books / news / noir days summer

The Noir Days of Summer

June 24, 2013 | By Rachael Small

Invariably it happens…a knock on the door, a call, a shriek, a moment of realization. Something disturbs the quotidian. Someone needs to put things back in order. Find the missing artwork. Save the victim (too often a woman). And so it goes, intrigue, intellect, violence, and in rare cases, salvation.  Fast paced and gripping, crime fiction as a genre is strongly steeped in its conventions and beloved by a wide, impassioned readership.

Although there is a profusion of crime writing that sticks predictably to formula, there are also a number of polar authors who play with the genre’s constraints to engage with culture and politics in an artful way, using fiction to shed light on society’s downtrodden and dispossessed. Deeply rooted in a sense of place, urban and dark and gritty, noir fiction allows us to travel and see cities through the eyes of the authors who call them home.

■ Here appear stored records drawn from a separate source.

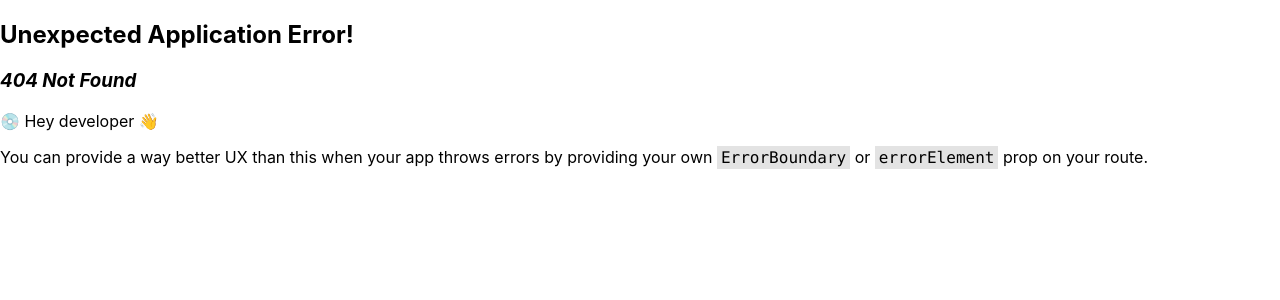
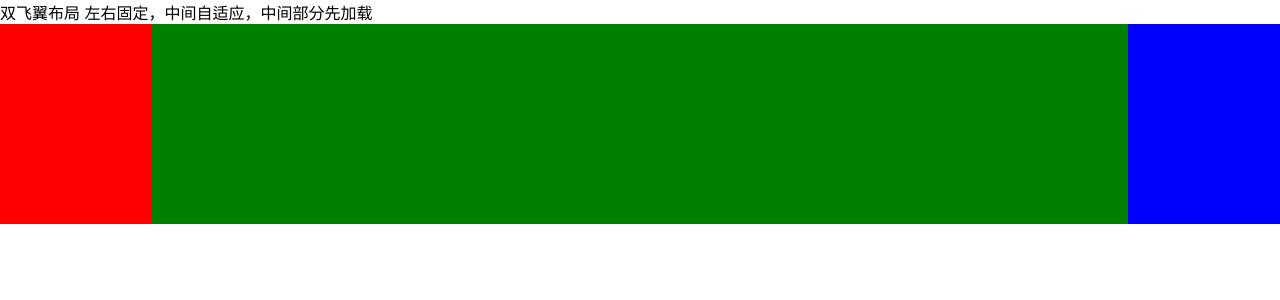
Before and after one commit to kunGlad/interview, a React (Create React App) app: page /dual-wing-layout in a window 1280 px wide. Before the commit this address had no page. Shown: the top 300 px of the page. Built offline with nearby package versions, Linux system fonts and the light colour scheme.

Commit message:
flex 双飞翼布局

```diff
--- /dev/null
+++ b/src/pages/dualWingLayout/index.css
@@ -0,0 +1,23 @@
+.box {
+    display: flex;
+}
+.left, .right {
+    width: 200px;
+    height: 200px;
+}
+
+.left {
+    background-color: red;
+    order: 0;
+}
+.right {
+    background-color: blue;
+    order:2
+}
+
+.content {
+    width: 100%;
+    height: 200px;
+    background-color: green;
+    order:1
+}
--- /dev/null
+++ b/src/pages/dualWingLayout/index.tsx
@@ -0,0 +1,15 @@
+import "./index.css";
+const DualWingLayout = () => {
+  return (
+    <div>
+      双飞翼布局 左右固定，中间自适应，中间部分先加载
+      <div className="box">
+        <div className="content"></div>
+        <div className="left"></div>
+        <div className="right"></div>
+      </div>
+    </div>
+  );
+};
+
+export default DualWingLayout;
--- a/src/router/index.tsx
+++ b/src/router/index.tsx
@@ -15,6 +15,7 @@ const BroadCastChannel = lazy(() => import("../pages/crossPageCommunication/broa
 const LocalStorage = lazy(() => import("../pages/crossPageCommunication/localStorage"));
 const ReceivePage = lazy(() => import("../pages/crossPageCommunication/receivePage"));
 const BoxSizing = lazy(() => import("../pages/boxSizing"));
+const DualWingLayout = lazy(() => import("../pages/dualWingLayout"));
 
 const routes = [
   {
@@ -52,6 +53,7 @@ const routes = [
   },
   { path: "/local-storage", element: <LocalStorage /> },
   { path: "/box-sizing", element: <BoxSizing /> },
+  { path: "/dual-wing-layout", element: <DualWingLayout /> },
 ];
 
 const router = createBrowserRouter(routes);
```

In honor of summer reading and International Crime Month, we have put together a list of exciting Francophone crime fiction available in English translation. What better way to spend an oppressively hot and sunny summer day than bathed in the chilling pages of a noir novel or collection? These books will take you to the coastal cities and towns of Haiti, the mysterious Mediterranean, various neighborhoods of Paris during different historical moments, small towns in Normandy, and imaginary Arctic capitals.

Summertime, All the Cats are Bored by Phillippe Georget, translated by Steven Rendall (Europa Editions) - When two young Dutch women are murdered around the French Mediterranean city of Perpignan, tired cops Sebag and Molino must pull themselves out of their general ennui to catch the killer. What ensues is a gripping, diabolical game of cat and mouse, where the roles are loosely defined.

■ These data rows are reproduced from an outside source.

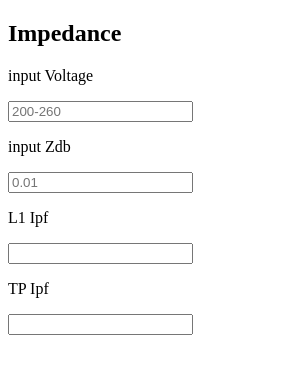
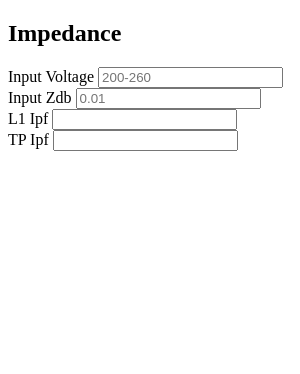
Before and after one commit to ExtF8/elmulator, an Electron app: page pages/externalImpedance.html in a window 300 px wide. Drawn offline with Linux system fonts and the light colour scheme.

Commit message:
Refactored for more semantic HTML

```diff
--- a/pages/externalImpedance.html
+++ b/pages/externalImpedance.html
@@ -2,31 +2,46 @@
 
 <div class="impedance-container">
     <h2>Impedance</h2>
-    <!-- input -->
+    <!-- input section-->
     <div class="impedance-input">
         <div class="voltage-input-container">
-            <p>input Voltage</p>
+            <label for="voltage_input">Input Voltage</label>
             <input
                 type="number"
                 id="voltage_input"
+                data-input-type="voltage"
                 placeholder="200-260"
-                size="50"
             />
         </div>
         <div class="zdb-input-container">
-            <p>input Zdb</p>
-            <input type="number" id="zdb_input" placeholder="0.01" size="50" />
+            <label for="zdb_input">Input Zdb</label>
+            <input
+                type="number"
+                id="zdb_input"
+                data-input-type="zdb"
+                placeholder="0.01"
+            />
         </div>
     </div>
+    <!-- output section-->
     <div class="impedance-output-container">
-        <!-- outputs 1 and 2 -->
         <div class="impedance-outputs">
-            <p>L1 Ipf</p>
-            <input type="number" id="one_phase_ipf_output_ka" readonly />
+            <label>L1 Ipf</label>
+            <input
+                type="number"
+                id="one_phase_ipf_output_ka"
+                data-output-type="one_phase_ipf"
+                readonly
+            />
         </div>
         <div class="impedance-outputs">
-            <p>TP Ipf</p>
-            <input type="number" id="three_phase_ipf_output_ka" readonly />
+            <label>TP Ipf</label>
+            <input
+                type="number"
+                id="three_phase_ipf_output_ka"
+                data-output-type="three_phase_ipf"
+                readonly
+            />
         </div>
     </div>
 </div>
```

Haiti Noir (Akashic Books) – An anthology of short noir fiction about Haiti from Haitian authors. Edited by Edwige Danticat, author of Create Dangerously and The Dew Breaker, this collection includes stories by Marvin Victor, Kettly Mars, Louis-Philippe Dalembert and Evelyne Trouillot. Translations by David Ball and Nicole Ball. Haiti Noir II: The Classics is forthcoming in January 2014.

  1. Malavita by Tonino Benacquista (Penguin) - A comic crime novel from “one of France’s leading crime and mystery authors” (Guardian), Malavita tells the story of an American Mafioso who, along with his family, is relocated to a small town in Normandy by the FBI’s witness protection program. Soon to be a major motion picture, The Family, produced by Martin Scorsese.

  1. Aurorama by Jean-Christophe Valtat (Melville House) – A steampunk mystery/adventure novel set in the Arctic city of New Venice in 1908. The stability of the “pearl of the arctic” has already been threatened by a number of local clashes, but when a radical pamphlet is discovered calling for revolt, the secret police begin to hunt Brentford Orsini, one of the city’s most prominent figures. Keep your eyes open for Luminous Chaos, the second book in the Mysteries of New Venice series, forthcoming in October 2013.

The Marseilles Trilogy: Total Chaos, Chourmo and Solea by Jean-Claude Izzo, translated by Howard Curtis (Europa Editions) – By the master of Mediterranean noir, these three novels follow cop-turned-vigilante Fabio Montale through the streets of Marseilles, a port city plagued with race issues, political upheaval and organized crime.

  1. Murder in Memoriam by Didier Daeninckx, translated by Liz Heron (Melville House) The novel that won Daeninckx the Grand Prix de la Littérature Policière, Murder in Memoriam tells the story of a middle aged public school teacher, Roger Thiraud, who is murdered while observing the 1961 Algerian War riots in Paris. Twenty years later, while investigating his father’s death, Bernard Thiraud succumbs to a similar fate.

  2.  
  3. The Ghost Riders of Ordebec by Fred Vargas, translated by Sian Reynolds (Penguin) – While Commissaire Adamsberg’s team is attempting to prove that serial arsonist Momo is not responsible for the fiery death of a Parisian industrialist, they are approached by an old woman from a small village in Normandy with a haunting story. Her daughter claims to have seen a ghostly army of riders who roam the countryside chasing the damned to hell. Adamsberg and his team must juggle both mysteries in this novel that is at times both quirky and chilling.

  4. Paris Noir (Akashic Books) – A collection of noir short stories centered in various neighborhoods around Paris, edited by Aurélien Masson, director of the Gallimard Série Noire. Includes works by Grand Prix de Littérature Policière winners Didier Daeninckx, DOA, Laurent Martin, and Patrick Pécherot. Translations by David Ball, Nicole Ball, Carol Cosman and Marjolijn de Jager.

  5.  
Comments are moderated and generally will be posted if they are on-topic and not abusive.
Sign in or register to post comments.